◆ **DIRECTIONS FOR THIS TASK**
If a line in the listing below contains "center", return that line.

━━━

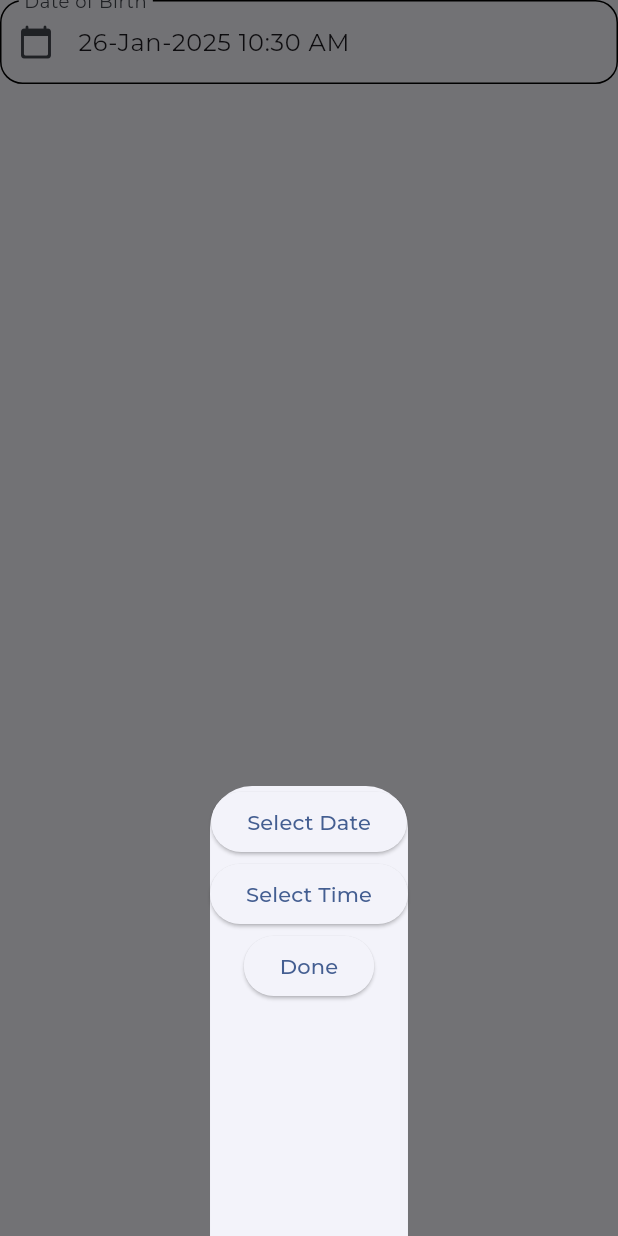
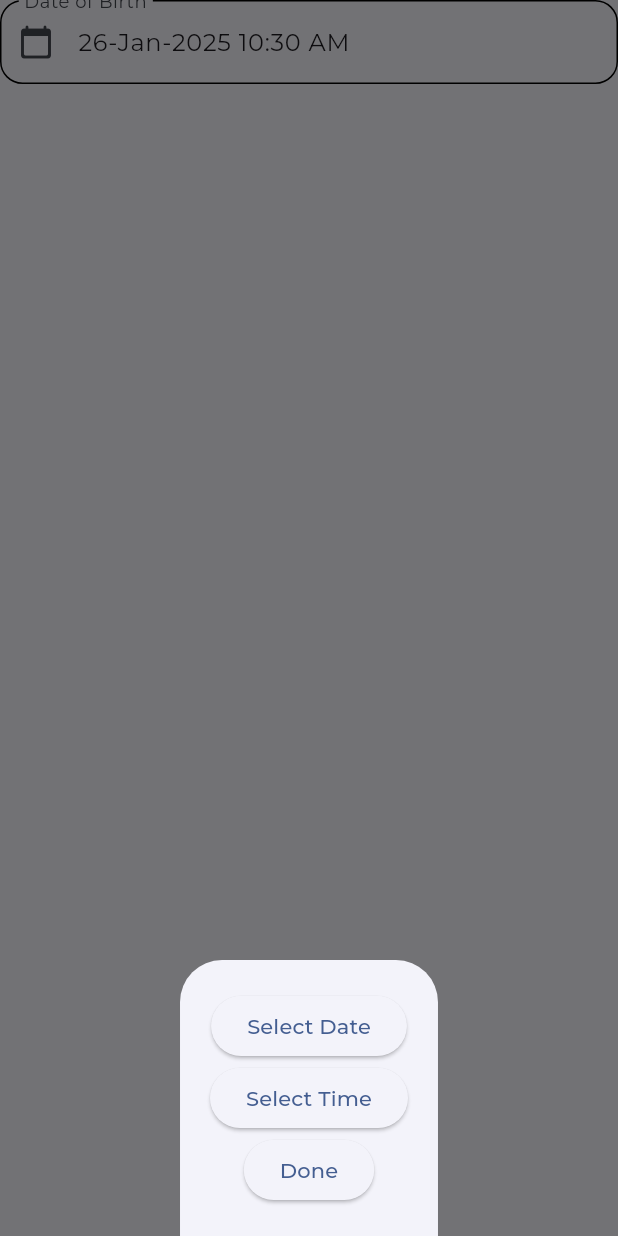
Before and after one commit to veerhegde/PsyGPT, a Flutter app: the DateAndTimePicker widget shown alone on an empty page, opened directly, after a tap on "Date of Birth", on a phone screen of 412 x 824 dp. Run offline on Flutter 3.47's test engine with Material 3 defaults, Android fonts, the phone set to English and light mode, and no system bars; our stand-ins replace flutter_secure_storage, flutter_svg, google_fonts, lottie, material_symbols_icons; missing offline and left inert: dotlottie_loader; accounts and stored records are empty; project files that could hold a hidden picture were left out.

Commit message:
[ui] fixed data and time picker

```diff
--- a/psy_fe/mindq_ui/lib/widgets/DateTimePicker.dart
+++ b/psy_fe/mindq_ui/lib/widgets/DateTimePicker.dart
@@ -46,14 +46,20 @@ class _DateAndTimePickerState extends State<DateAndTimePicker> {
             ' ' +
             _selectedTime.format(context);
   }
-
   void _showDateTimePicker(BuildContext context) {
     showModalBottomSheet(
       context: context,
       builder: (BuildContext builder) {
-        return Container(
-          height: 300,
-          child: Column(
+        return Padding(
+            padding: const EdgeInsets.all(20.0),
+            child: Wrap(
+              alignment: WrapAlignment.center,
+              runAlignment: WrapAlignment.center,
+              children: [
+                Column(
+                  mainAxisSize: MainAxisSize.min, // Make the column take up minimum space
+                  mainAxisAlignment: MainAxisAlignment.center, // Center vertically
+                  crossAxisAlignment: CrossAxisAlignment.center, // Center horizontally
                   children: [
                     ElevatedButton(
                       onPressed: () {
@@ -69,12 +75,14 @@ class _DateAndTimePickerState extends State<DateAndTimePicker> {
                     ),
                     ElevatedButton(
                       onPressed: () {
-                  Navigator.pop(context);
+                        Navigator.pop(context); // Close the BottomSheet
                       },
                       child: Text("Done"),
                     ),
                   ],
-          ),
+                )
+              ],
+            )
         );
       },
     );
@@ -83,7 +91,13 @@ class _DateAndTimePickerState extends State<DateAndTimePicker> {
   @override
   void initState() {
     super.initState();
-    _updateDateTimeText();
+    // Don't call _updateDateTimeText here
+  }
+
+  @override
+  void didChangeDependencies() {
+    super.didChangeDependencies();
+    _updateDateTimeText(); // Call it here instead
   }
 
   @override
```
Also changed, not shown: psy_fe/mindq_ui/lib/screens/userauth.dart (+3 -5 lines). Lines whose indentation alone changed are shown as unchanged.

━━━

◆ **TASK OUTPUT**
+              alignment: WrapAlignment.center,
+              runAlignment: WrapAlignment.center,
+                  mainAxisAlignment: MainAxisAlignment.center, // Center vertically
+                  crossAxisAlignment: CrossAxisAlignment.center, // Center horizontally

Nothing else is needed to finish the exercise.